An Interpretive History of Japan
An Interpretive History of Japan consists of six lectures by Professor Emeritus Daniel Okimoto from Stanford University and six corresponding lesson plans.
The curriculum first reflects on the Great East Japan Earthquake on March 11, 2011, the following nuclear accident, and the impact these incidents have had on the country as well as the world. It then explores in depth the contemporary issues of Japan and analyzes Japanese politics, economy, society, and culture from multilateral perspectives.
The lectures are approximately 50-minutes long each, and cover the following topics:
- Lecture 1: Japan’s Geological Factors: Professor Okimoto discusses how Japan’s geography and geological factors have influenced its economics, society, and culture. In addition, issues pertaining to the March 11, 2011 earthquake and tsunami are explored.
- Lecture 2: Japan’s Distinctive History: Professor Okimoto explores distinctive and unique aspects of Japan’s history. In addition, he discusses the differences in perception of Japan’s history between scholars from different countries.
- Lecture 3: Japan’s Economy: A Pioneer at the Crossroads: Professor Okimoto analyzes Japan's SEID model of economic development. In addition, he explores factors behind Japan's economic success as well as its current economic problems.

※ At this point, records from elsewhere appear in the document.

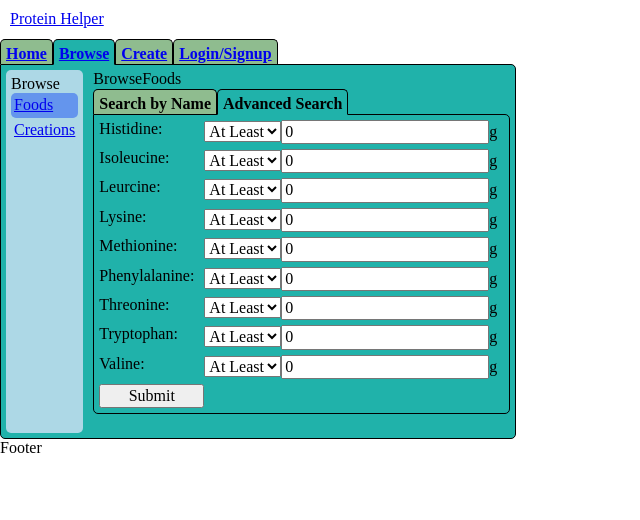
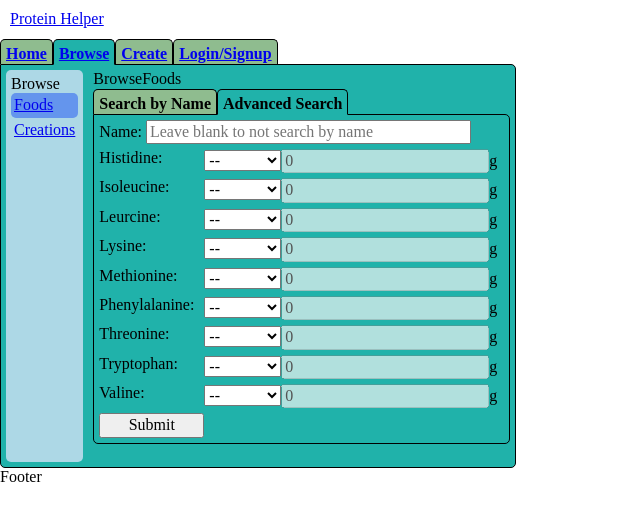
Before and after one commit to Nicholas-Gregory/ProteinHelper, a React (Vite) app in the folder client/: page /browse/foods in a window 1280 px wide. Both pictures are taken after a click on the element "Advanced Search". Shown: the top 520 px of the page, without its empty margins (0-640 px from the left). Built offline with nearby package versions, Linux system fonts and the light colour scheme.

Commit message:
Route: /api/food/search/advanced; Improvement: FoodSearch, BrowseFoods (layout changes and advanced search functionality);

```diff
--- a/client/src/components/FoodSearch.jsx
+++ b/client/src/components/FoodSearch.jsx
@@ -6,16 +6,17 @@ export default function FoodSearch({
     onAdvancedSearch
 }) {
     const [searchMode, setSearchMode] = useState('named');
+    const [advancedSearchNameInput, setAdvancedSearchNameInput] = useState('');
     const [advancedSearchOptions, setAdvancedSearchOptions] = useState({
-        histidine: { modifier: 'gte', value: 0 },
-        isoleucine: { modifier: 'gte', value: 0 },
-        leurcine: { modifier: 'gte', value: 0 },
-        lysine: { modifier: 'gte', value: 0 },
-        methionine: { modifier: 'gte', value: 0 },
-        phenylalanine: { modifier: 'gte', value: 0 },
-        threonine: { modifier: 'gte', value: 0 },
-        tryptophan: { modifier: 'gte', value: 0 },
-        valine: { modifier: 'gte', value: 0 },
+        histidine: { modifier: 'n', value: 0 },
+        isoleucine: { modifier: 'n', value: 0 },
+        leurcine: { modifier: 'n', value: 0 },
+        lysine: { modifier: 'n', value: 0 },
+        methionine: { modifier: 'n', value: 0 },
+        phenylalanine: { modifier: 'n', value: 0 },
+        threonine: { modifier: 'n', value: 0 },
+        tryptophan: { modifier: 'n', value: 0 },
+        valine: { modifier: 'n', value: 0 },
     })
 
     function handleNamedSearch(term) {
@@ -25,7 +26,7 @@ export default function FoodSearch({
     function handleAdvancedSearchSubmit(e) {
         e.preventDefault();
 
-        onAdvancedSearch(advancedSearchOptions);
+        onAdvancedSearch(advancedSearchOptions, advancedSearchNameInput);
     }
 
     return (
@@ -59,6 +60,21 @@ export default function FoodSearch({
                 }
                 {searchMode === 'advanced' &&
                     <>
+                        <label htmlFor="advanced-search-name-input">
+                            Name:
+                        </label>
+                        &nbsp;
+                        <input
+                            id="advanced-search-name-input"
+                            type='text'
+                            value={advancedSearchNameInput}
+                            onChange={e => setAdvancedSearchNameInput(e.target.value)}
+                            placeholder="Leave blank to not search by name"
+                            size={33}
+                            style={{
+                                marginBottom: '5px'
+                            }}
+                        />
                         <form
                             style={{
                                 display: 'grid',
@@ -102,6 +118,7 @@ export default function FoodSearch({
                                                     }
                                                 })}
                                             >
+                                                <option value='n'>--</option>
                                                 <option value='gte'>At Least</option>
                                                 <option value='e'>Exactly</option>
                                                 <option value='lte'>At Most</option>
@@ -118,6 +135,7 @@ export default function FoodSearch({
                                                         value: Number(e.target.value)
                                                     }
                                                 })}
+                                                disabled={advancedSearchOptions[aminoName].modifier === 'n' ? true : false}
                                             />
                                             g
                                         </div>
--- a/client/src/pages/BrowseFoods.jsx
+++ b/client/src/pages/BrowseFoods.jsx
@@ -27,9 +27,23 @@ export default function BrowseFoods({}) {
         setSearchResults(response);
     }
 
+    async function handleAdvancedSearch(options, name) {
+        const response = await apiCall('post', `/food/search/advanced?name=${name}`, options, authorize());
+
+        setError(null);
+
+        if (response.error) {
+            setError('There was an error processing your request');
+
+            setSearchResults(null);
+
+            return;
+        }
+
+        setSearchResults(response);
+    }
+
     function handleFoodSelect(id) {
-        setSearchResults(null);
-
         navigate(`/browse/foods/${id}`);
     }
 
@@ -39,7 +53,10 @@ export default function BrowseFoods({}) {
             <FoodSearch
                 placeholderText={'Search Foods by Name'}
                 onNamedSearch={handleNamedSearch}
+                onAdvancedSearch={handleAdvancedSearch}
             />
+
+            <Outlet />
 
             <br />
             {searchResults &&
@@ -54,8 +71,6 @@ export default function BrowseFoods({}) {
                     {error}
                 </p>
             }
-
-            <Outlet />
         </>
     )
 }
--- a/client/src/pages/Food.jsx
+++ b/client/src/pages/Food.jsx
@@ -3,8 +3,6 @@ import FoodViewer from "../components/FoodViewer";
 
 export default function Food({}) {
     const food = useLoaderData();
-
-    console.log(food)
 
     function handleCreateWithClick(id) {
 
```
Also changed, not shown: 1 other file (tests, documents, lock files or other folders).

- Lecture 4: Single Party Governance: Early Benefit and Long-Term Costs: Professor Okimoto explores distinctive aspects of Japan's political system, namely single-party rule. He examines the positive and negative aspects of Japan's political system and discusses topics such as the Yoshida Doctrine, nisei giin, and amakudari.
- Lecture 5: JASA: Asia’s Longest and Most Successful Alliance: Professor Okimoto discusses the Japan American Security Alliance (JASA). He examines reasons behind its longevity and success as well as short- and long-term prospects for its sustainability.
- Lecture 6: Japan’s Rendezvous with the Future: Professor Okimoto discusses social, economic, political, and demographic challenges facing Japan. He discusses their ramifications and explores possible measures that could help ensure a prosperous future for Japan.